How did this alliteration madness get started?
Slowly, like a four-corner offense.
In 1939, Henry Van Arsdale Porter was the editor of the Illinois High School Association’s in-house magazine. As the state championship basketball tournament began that year, Porter wrote an essay entitled March Madness. It’s an homage to the high school basketball fan that begins in an excited stage of rhetoric:
There are millions of him. He exists through summer and fall, shows signs of animation through the winter and lives to the utmost during March when a hundred thousand pairs of rubber soled shoes slap the hardwood in a whirlwind of stops and pivots and dashes on the trail to the state basketball championships.
And it climbs upward from there, to death-defying heights:
The thud of the ball on the floor, the slap of hands on leather, the swish of the net are music in his ears. He is a connoisseur in matters pertaining to team coordination and artistry in action. The shifting zone, the screen and the spot pass are an open book to him. ….His lack of inhibitions adds a spontaneity that colors the tournaments. Without darkness there would be no light. A little March madness may complement and contribute to sanity and help keep society on an even keel.
“Madness” was not yet capitalized, but it soon would be. The phrase caught on with sports reporters, and it became associated with Illinois high school basketball over four decades.

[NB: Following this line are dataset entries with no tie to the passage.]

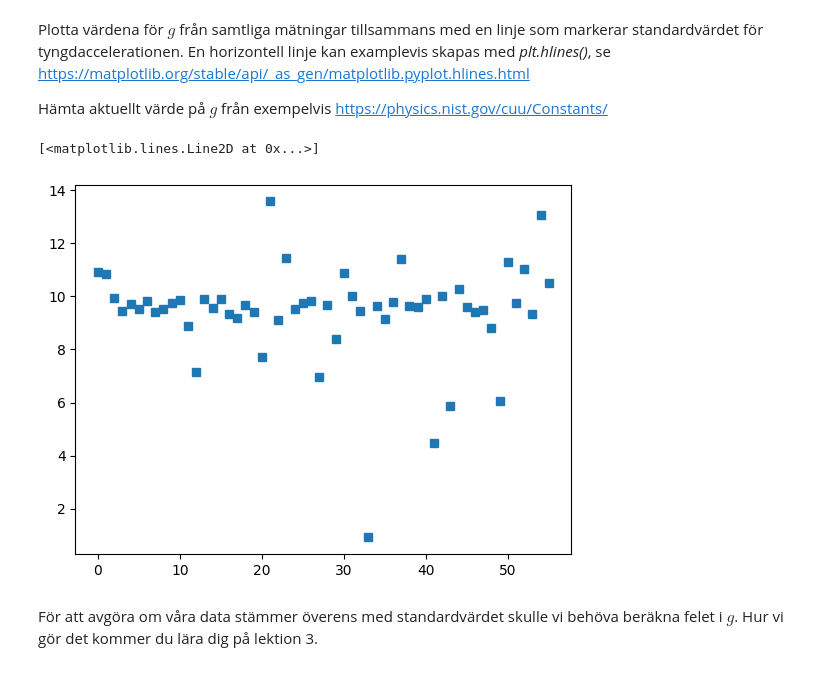
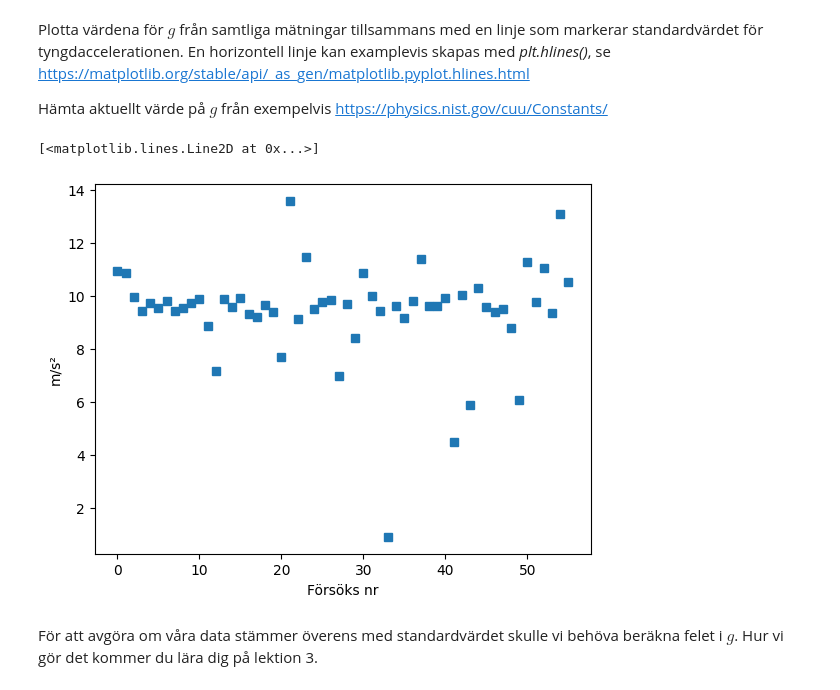
Before and after one commit to Hobbit0419/Uni_code, a Jupyter notebook: exp_met/Anton_Lindbro_HU2.ipynb, the cells around one changed output. Cells and saved outputs as stored; diff of their text form; code cells hidden in the pictures.

```diff
--- a/exp_met/Anton_Lindbro_HU2.ipynb
+++ b/exp_met/Anton_Lindbro_HU2.ipynb
@@ -133,9 +139,11 @@ Hämta aktuellt värde på $g$ från exempelvis
 https://physics.nist.gov/cuu/Constants/
 # %%
 # Plotta g här
+plt.ylabel('m/s²')
+plt.xlabel('Försöks nr')
 plt.plot(g, 's')
 # %% [output]
 [<matplotlib.lines.Line2D at 0x...>]
-[figure, old version]
+[figure, new version]
 # %% [markdown]
 För att avgöra om våra data stämmer överens med standardvärdet skulle vi behöva beräkna felet i $g$. Hur vi gör det kommer du lära dig på lektion 3.
```
Also changed, not shown: parts of 4 cells of this notebook, 2 other files.
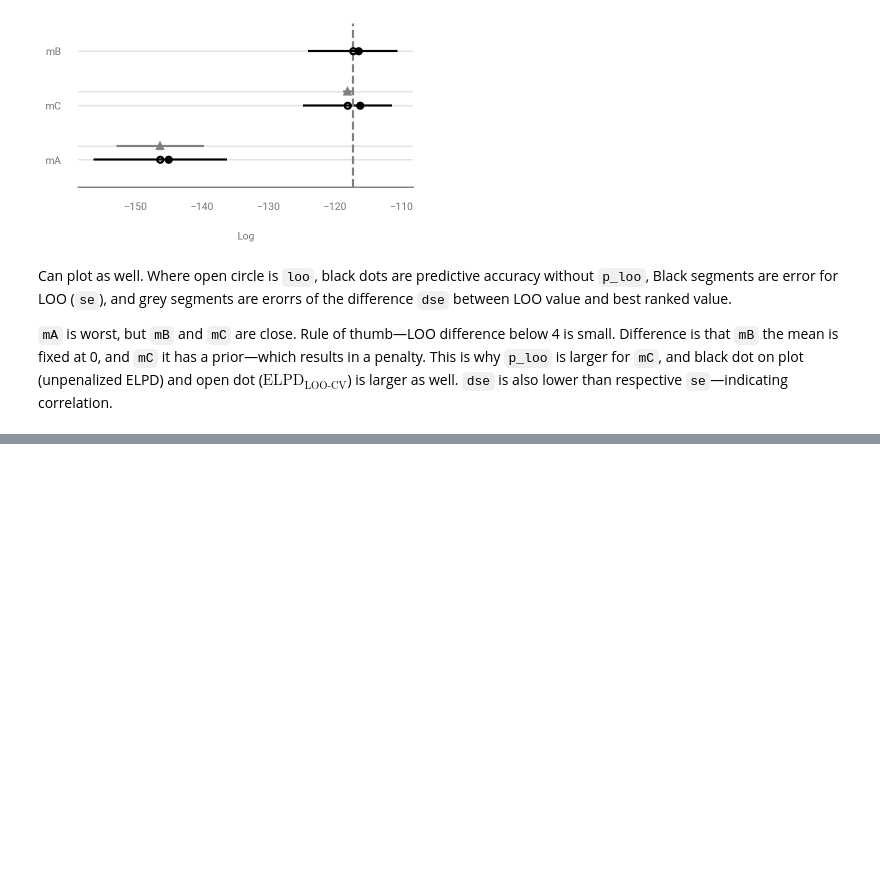
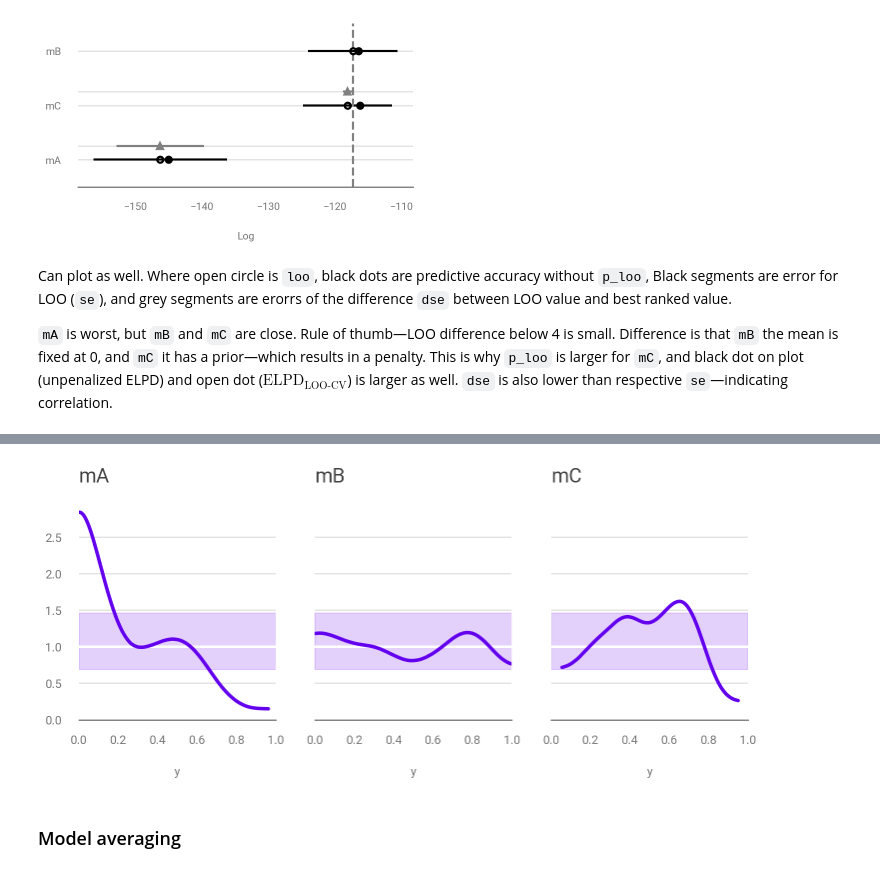
Before and after one commit to paw-lu/bayesian-modeling-computation-python, a Jupyter notebook: notebooks/2_exploratory_analysis_of_bayesian_models.ipynb, the cells around one changed output, grey strips where cells are left out. Cells and saved outputs as stored; diff of their text form; code cells hidden in the pictures; blank space fills up the shorter version.

```diff
--- a/notebooks/2_exploratory_analysis_of_bayesian_models.ipynb
+++ b/notebooks/2_exploratory_analysis_of_bayesian_models.ipynb
@@ -563,0 +670,9 @@ correlation.
+# %%
+_, axes = plt.subplots(1, 3, figsize=(12, 4), sharey=True)
+for model, ax in zip(("mA", "mB", "mC"), axes):
+    az.plot_loo_pit(idatas_cmp[model], y="y", legend=False, use_hdi=True, ax=ax)
+    ax.set_title(model)
+# %% [output]
+[figure, added]
+# %% [markdown]
+### Model averaging
```
Also changed, not shown: parts of 13 cells of this notebook, 1 other file.
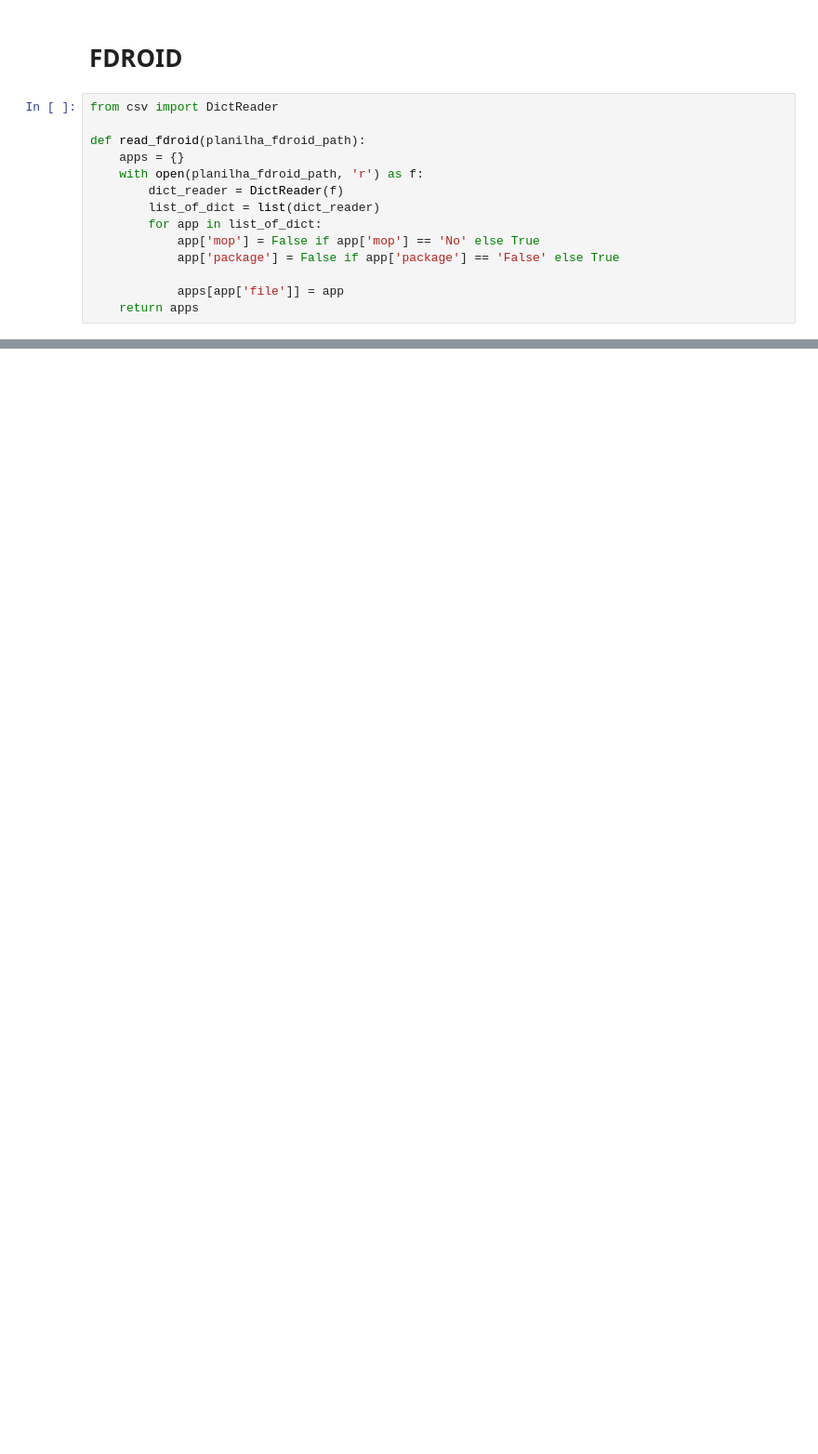
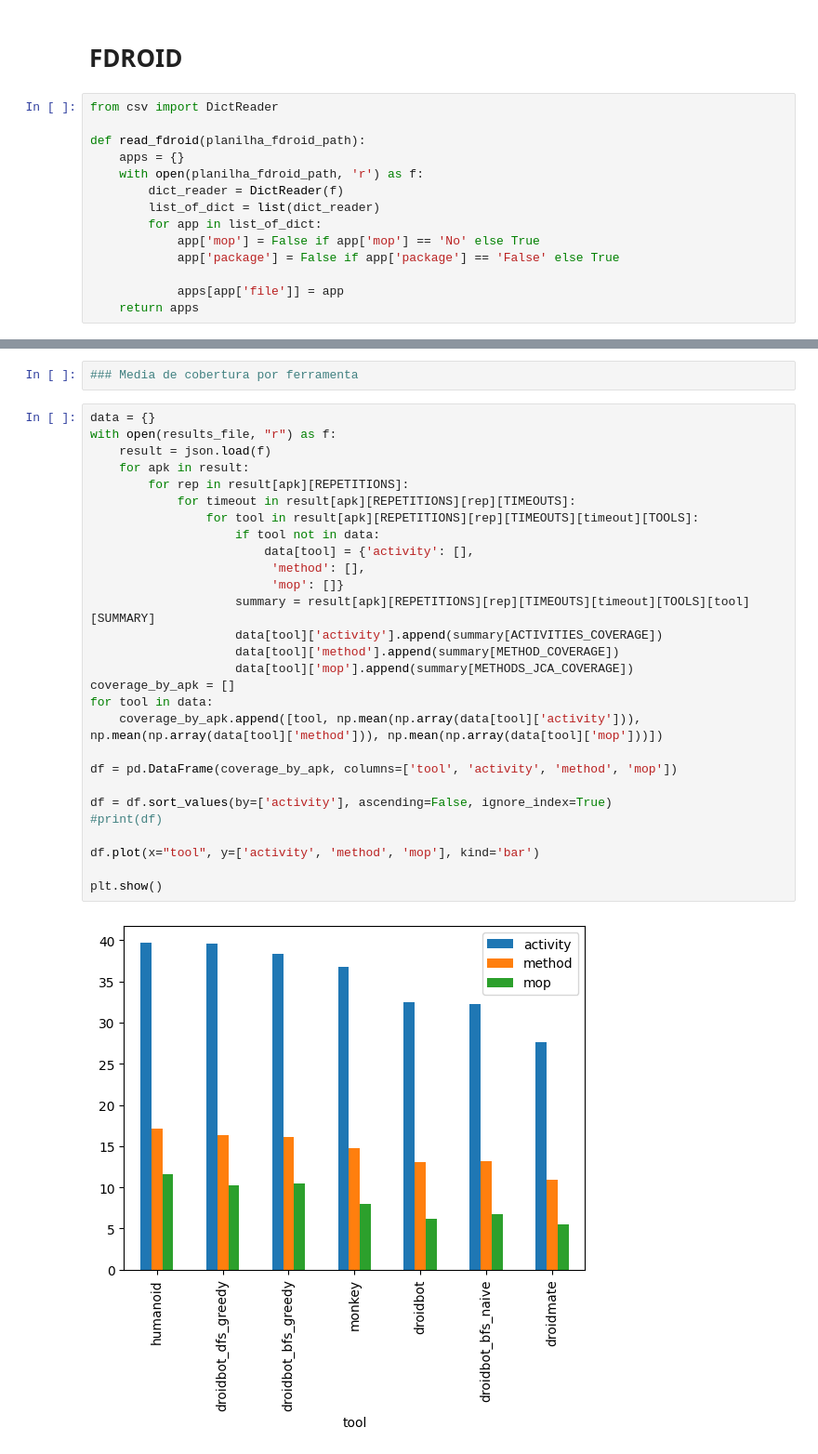
Before and after one commit to PAMunb/rvsec, a Jupyter notebook: rv-android/results_notebook.ipynb, the cells around one changed output, grey strips where cells are left out. Shown: that part at 93% size. Saved outputs shown, nothing was run; the diff lists cells and outputs as text; blank space fills up the shorter version.

```diff
--- a/rv-android/results_notebook.ipynb
+++ b/rv-android/results_notebook.ipynb
@@ -243,0 +413,32 @@ APKS_SAME_PACKAGE (%): 30.879712746858168
+# %%
+### Media de cobertura por ferramenta
+# %%
+data = {}
+with open(results_file, "r") as f:
+    result = json.load(f)
+    for apk in result:
+        for rep in result[apk][REPETITIONS]:
+            for timeout in result[apk][REPETITIONS][rep][TIMEOUTS]:
+                for tool in result[apk][REPETITIONS][rep][TIMEOUTS][timeout][TOOLS]:
+                    if tool not in data:
+                        data[tool] = {'activity': [],
+                         'method': [],
+                         'mop': []}
+                    summary = result[apk][REPETITIONS][rep][TIMEOUTS][timeout][TOOLS][tool][SUMMARY]
+                    data[tool]['activity'].append(summary[ACTIVITIES_COVERAGE])
+                    data[tool]['method'].append(summary[METHOD_COVERAGE])
+                    data[tool]['mop'].append(summary[METHODS_JCA_COVERAGE])
+coverage_by_apk = []
+for tool in data:
+    coverage_by_apk.append([tool, np.mean(np.array(data[tool]['activity'])), np.mean(np.array(data[tool]['method'])), np.mean(np.array(data[tool]['mop']))])
+
+df = pd.DataFrame(coverage_by_apk, columns=['tool', 'activity', 'method', 'mop'])
+
+df = df.sort_values(by=['activity'], ascending=False, ignore_index=True)
+#print(df)
+
+df.plot(x="tool", y=['activity', 'method', 'mop'], kind='bar')
+
+plt.show()
+# %% [output]
+[figure, added]
```
Also changed, not shown: parts of 12 cells of this notebook.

And then, in 1982, along comes CBS. Brent Musburger, who had become familiar with the phrase during his years as a sports anchor in Chicago, utters the words March Madness during CBS’s coverage of the NCAA tournament. He explained how it happened in a 2011 interview with Yahoo Sports:
I worked locally in Chicago, first as a writer for the Chicago Daily News and then as a broadcaster. First time I saw the term “March Madness,” it was print, in an ad for a car dealer. It was referring to the Illinois high school basketball tournament. When we got the rights to the NCAA tournament in 1982, it was something that seemed appropriate to say.
In the 1990s, the NCAA and the IHSA formed a joint holding company, the March Madness Athletic Association. Under this structure, the IHSA controls the name on the high-school level, and the NCAA has a perpetual license to use the phrase in connection with its collegiate tournament.
Sweet Sixteen is jointly owned by the NCAA and the Kentucky High School Athletic Association. The NCAA owns Elite Eight and Final Four outright.
If you would like to own a piece of basketball alliteration, these might be available: double dribble, buzzer beater, bracket buster. Midnight Madness, however, will bring the NCAA down on you. And Wizard of Westwood might be problematical.